In yesterday’s Washington Post, I read the obituary of Junior Mance, a jazz pianist who died on January 17 at the age of 92. I’d never heard of Mance, but his obituary was interesting (as obituaries often are) and it occurred to me that I could sample some of his music. I searched for Junior Mance on Apple Music, found a collection of his work, and spent the morning listening to, and really enjoying his music.
This isn’t the first time an obituary has turned me on to something interesting. I’ve discovered and read books because of obituaries and gone down many a Google rabbit hole because of obituaries.
Something occurred to me later in the day when I was thinking about Mance’s music and how much I enjoyed it. Suppose it was 1977 instead of 2021 when I read this obituary and suppose Mance lived out his 92 years and was a jazz musician for seven decades, as I learned he was. Reading the obit, and the descriptions of Mance’s music made me wonder at what his music might be like, then seek it out to hear for myself. It was a cold, gloomy, and damp all day long, and with ice clinging to the cars throughout the day. Would I, on a similar day in 1977, trudge out in the cold, icy rain, to a nearby record store in the hopes of finding one of his records so that I could bring it home and listen to it?
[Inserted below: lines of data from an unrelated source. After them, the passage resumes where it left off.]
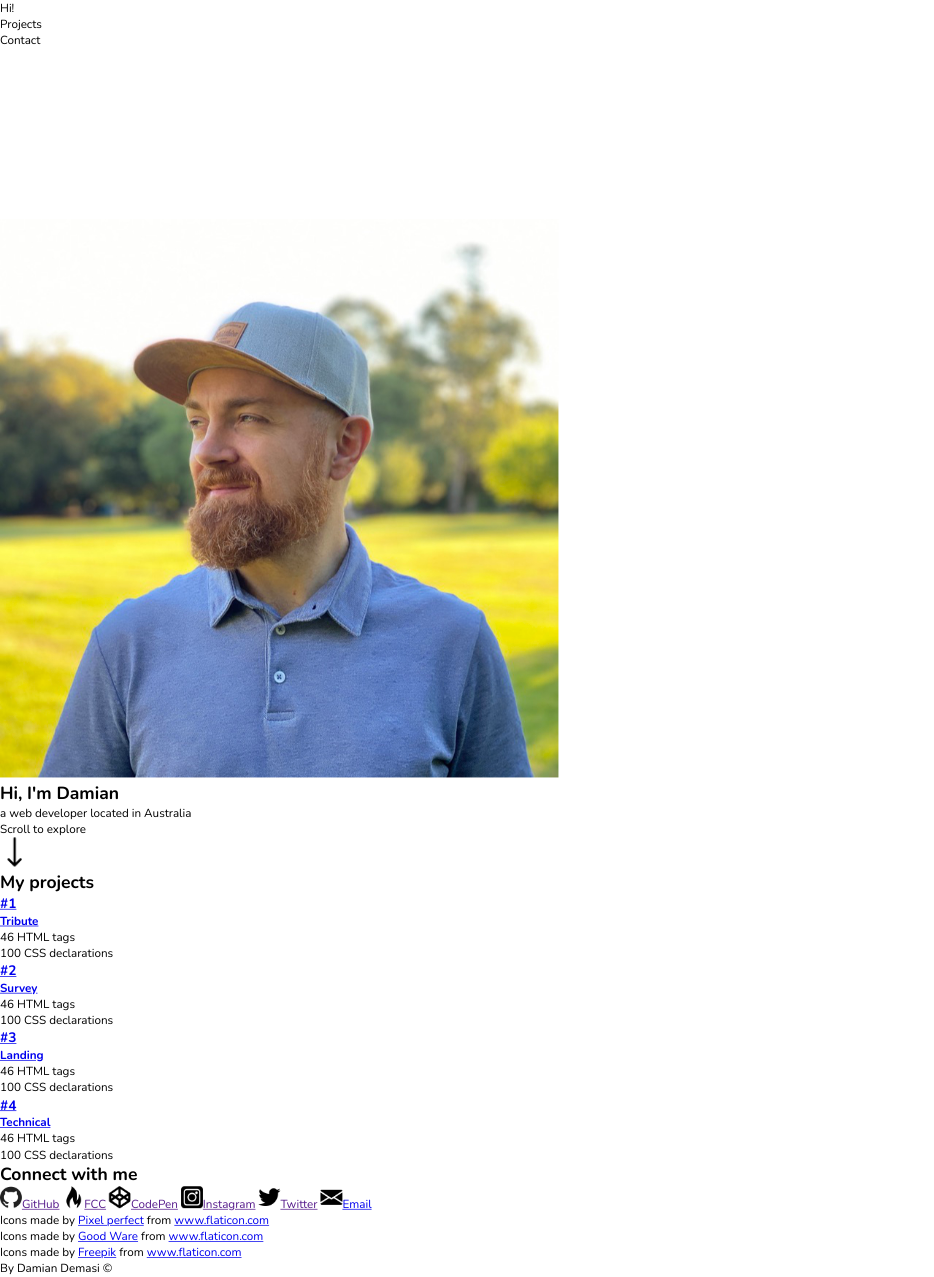
Repository: Colo-Codes/freecodecamp-05-Personal-Portfolio-Webpage
Page: index.html
An editor plug-in stored every save of this project. The page is shown before and after a run of saves, followed by the edit.
The browser window is 1280 px wide. The pictures show the whole page, at 73% of full size.

Above is the page before, as saved 2021-06-03 11:12:32.

### index.html
<!DOCTYPE html>
<html lang="en">
<head>
    <meta charset="UTF-8">
    <meta http-equiv="X-UA-Compatible" content="IE=edge">
    <meta name="viewport" content="width=device-width, initial-scale=1.0">
    <link rel="preconnect" href="https://fonts.gstatic.com">
    <link href="https://fonts.googleapis.com/css2?family=Nunito:wght@300;400;700&display=swap" rel="stylesheet">
    <link rel="stylesheet" href="./css/index.css">
    <title>Personal Portfolio Webpage</title>
</head>
<body>
    <header>
        <navbar id="navbar">
            <ul id="navbar-flex-container">
                <li class="navbar-flex-item">Hi!</li>
                <li class="navbar-flex-item">Projects</li>
                <li class="navbar-flex-item">Contact</li>
            </ul>
        </navbar>
    </header>

    <section id="welcome-section">
        <div id="top-layer">
            <img src="./img/6D5BF231-2A3E-4029-9EFE-9C82AF0D506F_1_105_c.jpeg" alt="Damian's profile picture: he has a hat, beard, and he is looking left while standing on a green field.">
            <h1>Hi, I'm Damian</h1>
            <p>a web developer located in Australia</p>
            <p>Scroll to explore</p>
            <img src="./img/down-arrow.png" alt="Arrow pointing down." height="40px">
        </div>
        <div id="bottom-layer"></div>
    </section>

    <section id="projects">
        <h2>My projects</h2>

        <div class="project-card">
            <div class="project-tile">
                <a href="#project1"><h3>#1</h3><h4>Tribute</h4></a>
            </div>
            <p>46 HTML tags</p>
            <p>100 CSS declarations</p>
        </div>

        <div class="project-card">
            <div class="project-tile">
                <a href="#project1"><h3>#2</h3><h4>Survey</h4></a>
            </div>
            <p>46 HTML tags</p>
            <p>100 CSS declarations</p>
        </div>

        <div class="project-card">
            <div class="project-tile">
                <a href="#project1"><h3>#3</h3><h4>Landing</h4></a>
            </div>
            <p>46 HTML tags</p>
            <p>100 CSS declarations</p>
        </div>

        <div class="project-card">
            <div class="project-tile">
                <a href="#project1"><h3>#4</h3><h4>Technical</h4></a>
            </div>
            <p>46 HTML tags</p>
            <p>100 CSS declarations</p>
        </div>

    </section>

    <section id="contact">
        <h2>Connect with me</h2>
        <a href="" id="profile-link" target="_blank"><img src="./img/github.png" width="30px">GitHub</a>
        <a href="" id="profile-link-fcc" target="_blank"><img src="./img/fire.png" width="30px">FCC</a>
        <a href="" id="profile-link-codepen" target="_blank"><img src="./img/3d-outlined-shape.png" width="30px">CodePen</a>
        <a href="" id="profile-link-instagram" target="_blank"><img src="./img/instagram.png" width="30px">Instagram</a>
        <a href="" id="profile-link-twitter" target="_blank"><img src="./img/twitter.png" width="30px">Twitter</a>
        <a href="mailto:damian.demasi.1@gmail.com" id="profile-link-email" target="_blank"><img src="./img/email.png" width="30px">Email</a>
    </section>

    <footer>
        <div>Icons made by <a href="https://www.flaticon.com/authors/pixel-perfect" title="Pixel perfect">Pixel perfect</a> from <a href="https://www.flaticon.com/" title="Flaticon">www.flaticon.com</a></div>
        <div>Icons made by <a href="https://www.flaticon.com/authors/good-ware" title="Good Ware">Good Ware</a> from <a href="https://www.flaticon.com/" title="Flaticon">www.flaticon.com</a></div>
        <div>Icons made by <a href="https://www.freepik.com" title="Freepik">Freepik</a> from <a href="https://www.flaticon.com/" title="Flaticon">www.flaticon.com</a></div>
        <p>By Damian Demasi &copy;</p>
    </footer>
</body>
</html>

### css/index.css
/* @media */

/* The height of the welcome section should be equal to the height of the viewport. */

/* The navbar should always be at the top of the viewport. */

/* Border-box and font-size */
html {
    box-sizing: border-box;
    font-size: 16px;
}
body {
    font-family: 'Nunito', sans-serif;
}

/* Reset margins and set global values */

*, *::before, *::after {
    box-sizing: inherit;
    margin: 0;
    padding: 0;
}

/* Navbar */

#navbar {
}
#navbar-flex-container {
    /* display: flex; */
    /* background-color: #4477E3; */
    /* 1rem = 16px -> 18.75rem = 300px */
    height: 18.75rem;
    width: 100%;
    /* transform: skewY(5deg) translateY(-10rem); */
}
.navbar-flex-item {
    list-style: none;
    /* transform: skewY(-5deg) translateY(-10rem); */

}

After the next 2 saves:
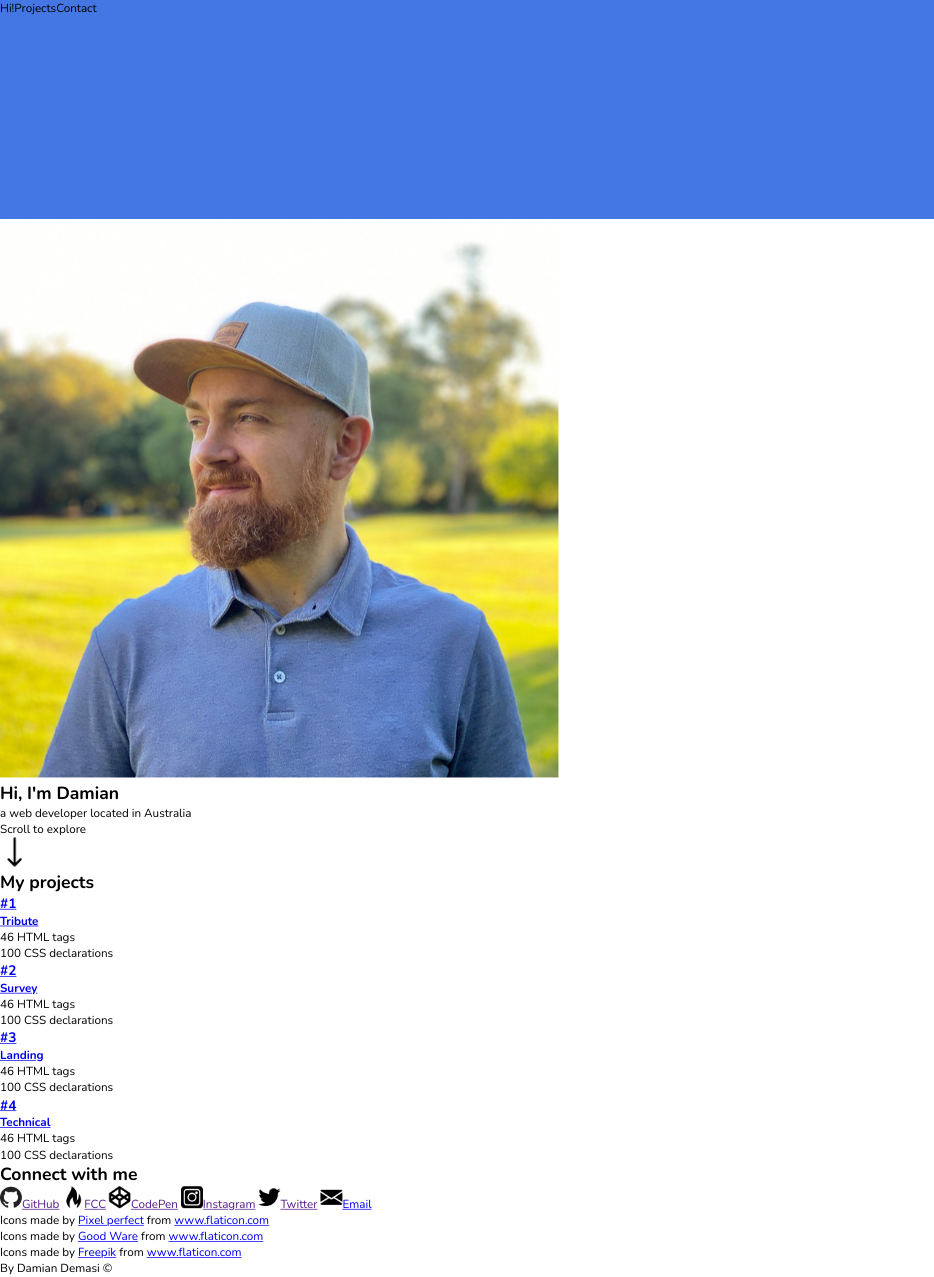
The 2 saves are shown as one change because they came seconds apart.
The last was saved 8 s later.
--- a/css/index.css
+++ b/css/index.css
@@ -26,8 +26,8 @@ body {
 #navbar {
 }
 #navbar-flex-container {
-    /* display: flex; */
-    /* background-color: #4477E3; */
+    display: flex;
+    background-color: #4477E3;
     /* 1rem = 16px -> 18.75rem = 300px */
     height: 18.75rem;
     width: 100%;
Media of all kinds is so ubiquitously today, available at a click, that I sometimes forget things weren’t always this way. This is both a blessing and a curse. It is convenient and enlightening to read about a musician and be able to hear what you were reading about seconds later. I take it for granted that when I come across an interesting book in the New York Times Review of Books that I can have said book in my hands in mere seconds. To this end, my patience for delay, is extremely limited. In 1977 I don’t think this would be the case. I would likely have scratched down Junior Mance’s name in a notebook, on a list somewhere, so that I could investigate further at some later date. I would have thought nothing of the delay because it wasn’t really a delay the way I think of it today. A passage I read in another article yesterday, “Making the Nation” by Glenn Adamson in Smithsonian summarizes this well:
Yes, we seem to live our lives on permanent fast forward these days, with boundless opportunities for immediate gratification and distraction. Information and resources are more accessible than ever before.
Then there’s the curse of instantaneous gratification: how it can interrupt the flow of a narrative. If I am watching a movie and am curious about an actor, I will pull out my phone and look them up. I will either pause the movie or stop paying attention while doing my search. Either way, I break the spell of the narrative. This happens when reading a book, or article. Often something I read leads to me look up more while I’m still reading about it. I pause reading to do this and break the flow of that narrative. This happens during conversation, when debating a point. Someone (sometimes me) inevitably pulls out a phone to Google the point in question. The flow of the conversation is thus disturbed.
The result is that I virtually never make it through a movie, TV show, chapter, or article without some kind of interruption. My need-to-know, and to know now (because I can) overrides my desire for that uninterrupted flow of the narrative. I wish it wasn’t this way, and part of me wishes that I could unlearn this behavior and go back to a less interrupt-driven lifestyle.
There is a tenuous balance that slightly favors my ability to get information quickly, and the Junior Mance obituary illustrates why. If I did not have instant access to Mance’s music, I probably wouldn’t have pursued it, and I would have missed out on something special. Interruptions, and the breaks in the narrative flow they cause is the curse of instantaneous gratification.